GiveBIG is here, and we need your help to reach our critical goal of $75,000 by May 5. Early giving has already launched; your support is vital if we’re going to meet our goal.
Please make your gift today and know that it will go twice as far thanks to a matching fund.
Real Change has always been about what we can accomplish when we work together across class lines and across our region. The work of this community shows that, together, anything is possible.
You may know that we rely on individual gifts for about 60 percent of our funding. What you may not know is exactly how we put your dollars to work every day.
The Vendor Center has been busy these past few weeks with new vendors — and those who’ve been here for years — who come in to meet friends, seek resources and build on their sales goals.
A new vendor orientation is always an exciting event in the Vendor Program. It’s a moment when someone chooses to take a step toward a personal goal, to try something new, to put themselves out there. Any adult can walk into our Pioneer Square storefront office, immediately get a job and become their own boss. The Vendor Program works for so many people because it is low-barrier and accessible.
More traditional work can present unexpected challenges for people who are living unsheltered or experiencing poverty. Some jobs require a resume or formal training. Some jobs would frown on an applicant coming into an interview with a backpack full of their belongings. Some jobs require specific hours or don’t allow you to bring your pet with you. Real Change is different. It meets people where they are and lets folks set up their work schedules and goals in ways that work for them.
Recently, a young woman came into the office curious about Real Change. She’d heard about it from a friend who was making great money selling the paper. When she walked into the office, our Vendor Program Director Rebecca Marriott was there to greet her with a cup of coffee. Field Organizer Caroline St. Clair set her up with the orientation. About an hour later, she was on her way out to a new selling location, a stack of papers tucked under her arm. Just like that, she was ready to start her new job.
Whether people use the income they earn to stay in housing or to travel to visit family or to start saving for a rainy day, the Vendor Program staff is equipped to help.
With homelessness rising among aging people in our region, income and supportive services are critical. Thirty-eight percent of Real Change vendors are between 50 and 59 years old, and 30 percent of vendors are over 60. Twenty-four percent of Real Change vendors report being homeless for between four and seven years. Forty-one percent of vendors report being homeless for more than eight years. For many, the work opportunity that Real Change offers is a trusted pathway to stability.

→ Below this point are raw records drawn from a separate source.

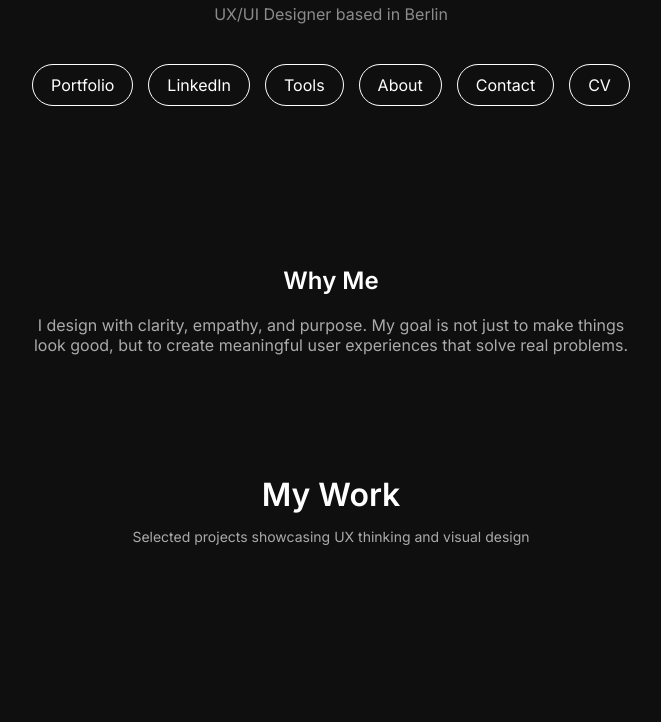
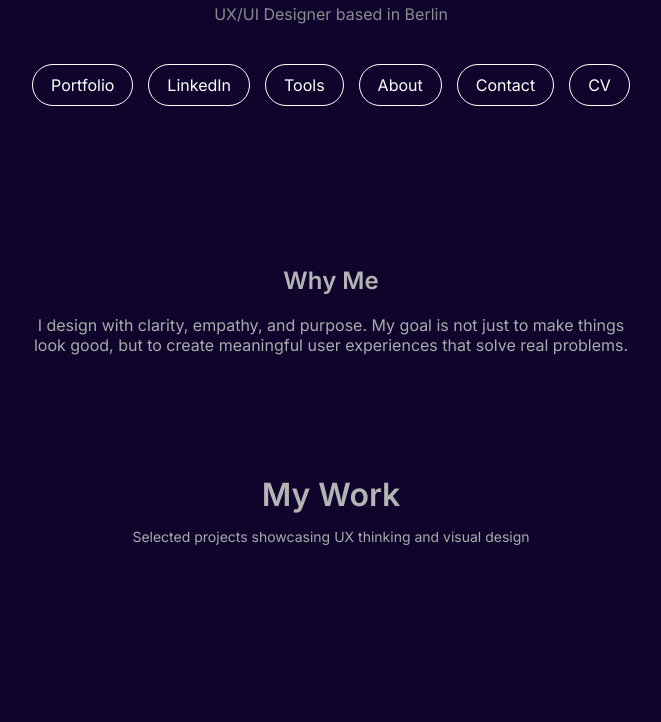
Before and after one commit to harpnoor9093-lgtm/portfolio, a plain HTML site: page index.html in a window 1280 px wide. Shown: the part 233-955 px from the top of the page, without its empty margins (309-970 px from the left). Drawn offline with Linux system fonts and the light colour scheme; grey boxes are pictures that could not be loaded.

Commit message:
Refactor styles for body, about section, and buttons
Updated styles for body background and text color, modified visibility and transitions for the about section, and adjusted button hover effects.

```diff
--- a/styles.css
+++ b/styles.css
@@ -1,8 +1,8 @@
 body {
   font-family: 'Inter', sans-serif;
   margin: 0;
-  background: #0f0f0f;
-  color: white;
+  background: #0f052c;
+  color: rgb(181, 179, 179);
 }
 html {
   scroll-behavior: smooth;
```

This work is vital and it is powered by you. Gifts at all levels make a direct impact on our team’s ability to respond to the needs of our community. From covering Case Manager Ainsley Meyer’s time meeting with individuals to a discretionary fund to support vendors with small asks like recovering a lost ID or transportation to an appointment, every donation has a real and lasting impact on the way our team is able to show up for our community.
The newsroom is also bustling, as Editor Ashley Archibald continuously offers readers new ways to look at Seattle. In recent months, we’ve welcomed two new journalists to the team, Staff Reporter Guy Oron and Associate Editor Tobias Coughlin-Bogue, both of whom have hit the ground running. Guy’s reporting on unionization efforts and environmental stories, like the push to divest state pension funds from fossil fuels, has made two recent covers. In Tobias’ new series, “In Their Own Words,” he interviews people experiencing homelessness about navigating this city. Arts Editor Henry Behrens always ensures a colorful and compelling visual journey to accompany the reporting.
When you make your gift to GiveBIG today, your contribution could help send a photographer to the front of a protest, get a journalist to a City Council meeting or fuel our arts editor’s time crafting an infographic to make data more accessible to the public. We rely on volunteers for copy editing and content, and we’re so grateful for their generosity and talent. It costs roughly $1,000 to print the paper each week, depending on the circulation numbers expected for that week’s edition.
The advocacy work at Real Change has been flourishing as people find a platform to work on the issues that matter most to them. I am so proud of the way our advocacy team centers issues that improve the material conditions of the lives of people experiencing poverty and consistently engage people with lived experience in this work.
When a vendor came to us last year to share his story of discrimination and disrespect when he was hit by a vehicle while riding a bike, the advocacy team sprang into action. They uncovered a history of racial and class disparity in enforcement of King County’s helmet law and worked to successfully repeal the harmful legislation. Vendors know they can trust that when they share their stories here they will find a caring community ready to listen, learn and take action when needed. Contributions to this type of bold, anti-poverty advocacy work power systems change.
From the welcoming space of the Vendor Program to the busy desks of the newsroom to the front of a picket line with advocacy, Real Change continues the work we’ve been doing for more than 27 years. With your support, we’re able to focus on the jobs, journalism and justice at the center of our mission.
GiveBIG is about people coming together and making collective contributions to our shared future. Let me take this opportunity to thank you for continuing to show up for Real Change, year after year. When you give this year, know that you are making our work possible. Thank you.
Camilla Walter is the executive director of Real Change.
Read more of the Apr. 27-May 3, 2022 issue.